## Task requirements
Go through the data and copy each line where the word "sequent" shows up.

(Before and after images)

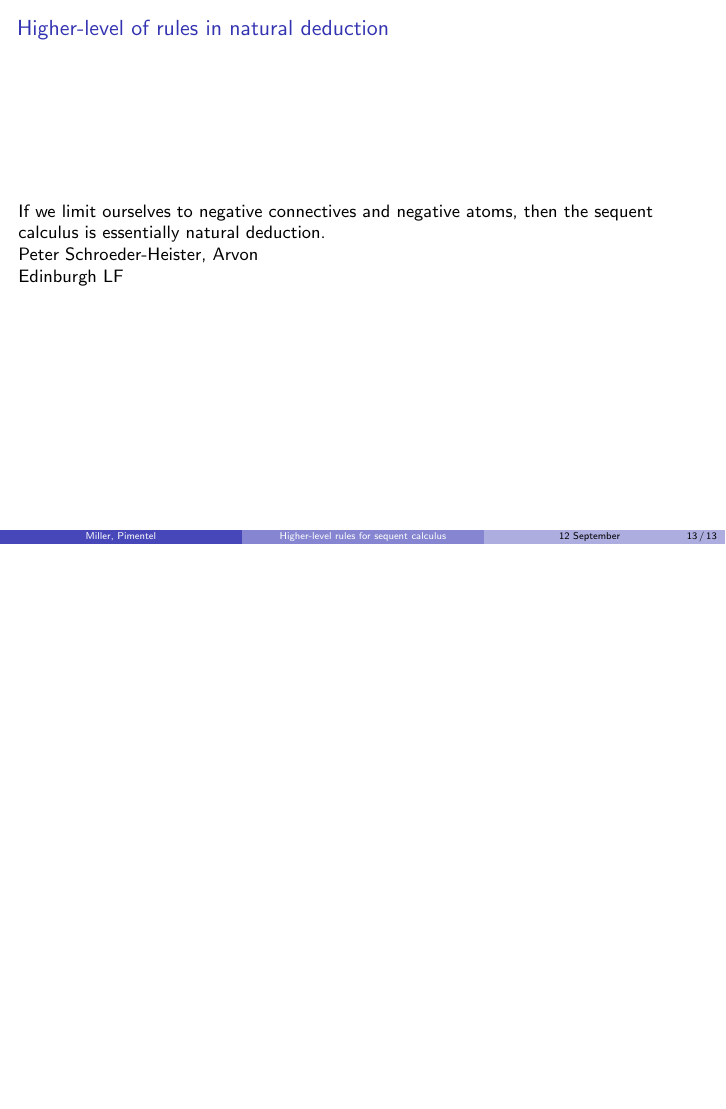
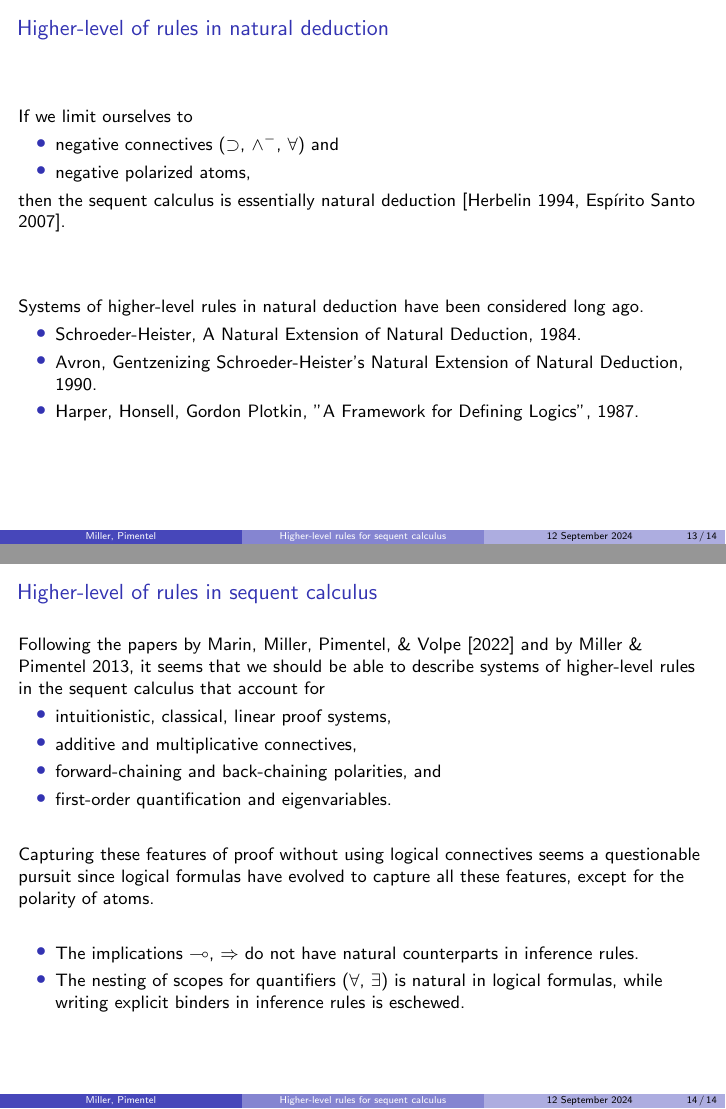
Before and after one commit to elainepimentel/systems-of-rules, LaTeX slides (slides/ps24.tex): page 30 of 30 before the commit and pages 32 and 33 of 33 after it, the two joined at a grey line, the shorter picture padded with empty space. Compiled offline with pdfLaTeX.

Commit message:
Settling on this draft for now.

```diff
--- a/slides/ps24.tex
+++ b/slides/ps24.tex
@@ -5,11 +5,11 @@
 \title{Higher-level rules for sequent calculus}
 \author[Miller, Pimentel]{
   \emph{Dale Miller} \\
-  {\small \'Ecole Polytechnique, France} \\[20pt]
-  {\small Joint work with Elaine Pimentel} \\[20pt]
+  {\small Inria-Saclay \& Institut Polytechnique de Paris} \\[20pt]
+  {\small Joint work with Elaine Pimentel, UCL} \\[20pt]
   {\small 6th International Workshop on Proof Theory, Birmingham}
 }
-\date{12 September}
+\date{12 September 2024}
 
 \begin{document}
 \begin{frame}
@@ -779,11 +763,65 @@ Moving quantifiers  **** CONTINUE HERE ***
 \begin{frame}
 \frametitle{Higher-level of rules in natural deduction}
 
-If we limit ourselves to negative connectives and negative atoms, then
-the sequent calculus is essentially natural deduction.
+If we limit ourselves to
+\begin{itemize}
+  \item negative connectives ($\impl$, $\wedge^-$,
+    $\forall$) and
+    \item negative polarized atoms,
+\end{itemize}
+then the sequent calculus is essentially natural deduction
+[Herbelin 1994, Esp{\'{\i}}rito Santo 2007].
 
-Peter Schroeder-Heister, Arvon
+\vfill
 
-Edinburgh LF
+Systems of higher-level rules in natural deduction have been
+considered long ago.
+
+\begin{itemize}
+\item Schroeder-Heister, A Natural Extension of Natural
+  Deduction, 1984.
+
+\item Avron, Gentzenizing Schroeder-Heister's Natural Extension of
+  Natural Deduction, 1990.
+
+\item  Harper, Honsell, Gordon Plotkin, "A Framework for Defining
+  Logics", 1987.
+\end{itemize}
+\end{frame}
+
+\begin{frame}
+\frametitle{Higher-level of rules in sequent calculus}
+
+Following the papers by Marin, Miller, Pimentel, \& Volpe [2022] and
+by Miller \& Pimentel 2013, it seems that we should be able to
+describe systems of higher-level rules in the sequent calculus that
+account for
+\begin{itemize}
+\item intuitionistic, classical, linear proof systems,
+\item additive and multiplicative connectives,
+\item forward-chaining and back-chaining polarities, and
+\item first-order quantification and eigenvariables.
+\end{itemize}
+\vfill
+
+Capturing these features of proof without using logical connectives
+seems a questionable pursuit since logical formulas have evolved to
+capture all these features, except for the polarity of atoms.
+\vfill
+
+\begin{itemize}
+\item The implications $\multimap$, $\Rightarrow$ do not
+  have natural counterparts in inference rules.
+
+\item The nesting of scopes for quantifiers ($\forall$, $\exists$) is
+  natural in logical formulas, while writing explicit binders in
+  inference rules is eschewed.
+\end{itemize}
+\vfill
+
 \end{frame}
 \end{document}
+
+% LocalWords:  Ciabattoni itria FC Vigan bipolarization darkred lub
+% LocalWords:  geometrisation bipolarized antisymmetric rito Avron
+% LocalWords:  Gentzenizing Heister's Honsell
```
Also changed, not shown: slides/ps24.tex (116 more changed lines).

## Worked solution
 \title{Higher-level rules for sequent calculus}
-the sequent calculus is essentially natural deduction.
+then the sequent calculus is essentially natural deduction
+\frametitle{Higher-level of rules in sequent calculus}
+describe systems of higher-level rules in the sequent calculus that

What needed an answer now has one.